Another part of this system is the new Task View, which makes it easier to see all the open apps and windows all at once. It’s similar to previous ‘app switching’ implementations in previous versions of Windows, but the grid layout is easier to use quickly at a glance.
The fact Windows finally supports virtual desktops natively is long overdue, but it’s a very welcome addition all the same.
Related: 7 Best Windows 10 Laptops and Tablets
6) Improved ‘Snap Assist’ for windows
The window snap features of Windows have been a useful mainstay since Windows 7, but they’ve had a bit of a refresh for Windows 10. The new ‘Snap Assist’ UI will let you pull in windows from anywhere, even if they’re on a different virtual desktop to the one you’re working on.
It’ll also make it easier to have different layouts of windows, including integrating ‘touch apps’ that can snap to the side and different grid layouts. It’s just another way Windows 10 is more power user friendly.
7) Copy and paste in Common Prompt
Hold the phones. Yes, even Command Prompt is getting a tweaked. Long-time users of Windows will be familiar with using Prompt to run in MS-DOS mode and in Windows 10 you will now be able to paste directories with the Ctrl and V keyboard shortcut. A simple, but nonetheless useful feature for some users.
8) New tablet mode
While Microsoft is making changes for users more familiar with older versions of Windows, it’s not forgetting about the people who actually like the new touchscreen-optimised features. For them there’s a dedicated tablet mode that effectively makes the Start Menu go fullscreen and runs all apps in fullscreen as well. Hybrids, of which there are many, should switch between tablet and desktop modes automatically if set up correctly.

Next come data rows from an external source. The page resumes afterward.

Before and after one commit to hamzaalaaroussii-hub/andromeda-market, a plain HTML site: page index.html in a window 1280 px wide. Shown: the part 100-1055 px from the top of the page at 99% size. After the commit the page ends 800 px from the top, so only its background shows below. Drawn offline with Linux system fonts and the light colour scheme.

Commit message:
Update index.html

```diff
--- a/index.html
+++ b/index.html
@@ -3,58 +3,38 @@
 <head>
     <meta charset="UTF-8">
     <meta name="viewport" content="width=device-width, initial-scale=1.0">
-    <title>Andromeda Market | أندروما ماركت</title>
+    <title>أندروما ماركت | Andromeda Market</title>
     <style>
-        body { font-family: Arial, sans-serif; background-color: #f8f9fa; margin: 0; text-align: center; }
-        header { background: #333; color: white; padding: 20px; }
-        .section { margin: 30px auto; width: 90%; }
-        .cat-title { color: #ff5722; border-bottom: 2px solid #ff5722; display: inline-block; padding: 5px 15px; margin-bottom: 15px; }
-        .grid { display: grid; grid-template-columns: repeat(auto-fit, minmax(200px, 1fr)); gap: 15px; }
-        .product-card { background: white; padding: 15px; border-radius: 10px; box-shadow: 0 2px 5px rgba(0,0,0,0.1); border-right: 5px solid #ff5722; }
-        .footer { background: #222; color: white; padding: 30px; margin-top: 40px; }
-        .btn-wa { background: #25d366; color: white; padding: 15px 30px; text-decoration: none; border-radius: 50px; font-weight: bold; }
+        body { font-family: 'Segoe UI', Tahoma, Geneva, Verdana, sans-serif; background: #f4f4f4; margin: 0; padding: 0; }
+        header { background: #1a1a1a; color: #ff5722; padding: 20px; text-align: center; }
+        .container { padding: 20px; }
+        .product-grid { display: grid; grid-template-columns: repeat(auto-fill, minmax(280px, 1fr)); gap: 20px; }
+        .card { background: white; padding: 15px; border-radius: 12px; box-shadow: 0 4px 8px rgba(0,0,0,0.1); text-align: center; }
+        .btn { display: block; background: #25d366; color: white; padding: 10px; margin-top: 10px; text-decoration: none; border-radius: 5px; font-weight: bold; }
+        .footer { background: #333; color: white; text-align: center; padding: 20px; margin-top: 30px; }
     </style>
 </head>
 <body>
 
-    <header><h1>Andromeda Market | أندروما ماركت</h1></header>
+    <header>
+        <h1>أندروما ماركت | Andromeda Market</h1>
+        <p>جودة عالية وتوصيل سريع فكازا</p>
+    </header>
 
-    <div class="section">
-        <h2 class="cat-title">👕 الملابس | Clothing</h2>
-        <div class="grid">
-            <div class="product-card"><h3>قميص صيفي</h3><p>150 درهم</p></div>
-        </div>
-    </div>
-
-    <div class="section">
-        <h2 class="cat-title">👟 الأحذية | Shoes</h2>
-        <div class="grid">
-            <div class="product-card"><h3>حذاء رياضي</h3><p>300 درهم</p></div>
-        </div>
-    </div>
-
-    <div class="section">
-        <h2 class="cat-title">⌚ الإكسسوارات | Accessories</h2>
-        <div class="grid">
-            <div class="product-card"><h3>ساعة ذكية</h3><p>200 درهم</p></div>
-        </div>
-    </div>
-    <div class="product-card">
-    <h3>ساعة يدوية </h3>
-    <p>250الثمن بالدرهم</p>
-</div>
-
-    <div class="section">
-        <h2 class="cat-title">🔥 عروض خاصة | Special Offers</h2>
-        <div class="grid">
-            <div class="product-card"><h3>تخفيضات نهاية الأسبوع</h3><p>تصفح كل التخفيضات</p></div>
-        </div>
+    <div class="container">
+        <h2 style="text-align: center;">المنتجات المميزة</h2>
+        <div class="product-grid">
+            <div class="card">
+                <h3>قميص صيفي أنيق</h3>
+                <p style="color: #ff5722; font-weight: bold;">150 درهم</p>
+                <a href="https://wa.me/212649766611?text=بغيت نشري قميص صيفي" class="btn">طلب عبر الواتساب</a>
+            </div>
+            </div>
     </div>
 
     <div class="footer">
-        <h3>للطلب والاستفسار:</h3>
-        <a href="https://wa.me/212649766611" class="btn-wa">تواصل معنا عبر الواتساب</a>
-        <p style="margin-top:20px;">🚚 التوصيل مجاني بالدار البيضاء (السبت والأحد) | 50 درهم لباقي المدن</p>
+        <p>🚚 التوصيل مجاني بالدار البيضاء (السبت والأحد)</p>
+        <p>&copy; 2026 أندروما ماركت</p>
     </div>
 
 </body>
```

9) Hugely improved Mail and Calendar apps
Microsoft has done lots of work to improve the Mail and Calendar apps compared to Windows 8. They’re faster, easier to use and condense more information into less space without making them feel cluttered.
The mail app now has swipe gestures – a common feature of many mobile mail apps that works really well. Most importantly, Mail supports POP email and the Calendar app finally supports Google Calendar.
They’re also ‘responsive’, which means the shape and layout of the apps will adapt to work in the size of the window it’s in – it’s a useful way to let the apps be open on the desktop alongside other apps and still be usable.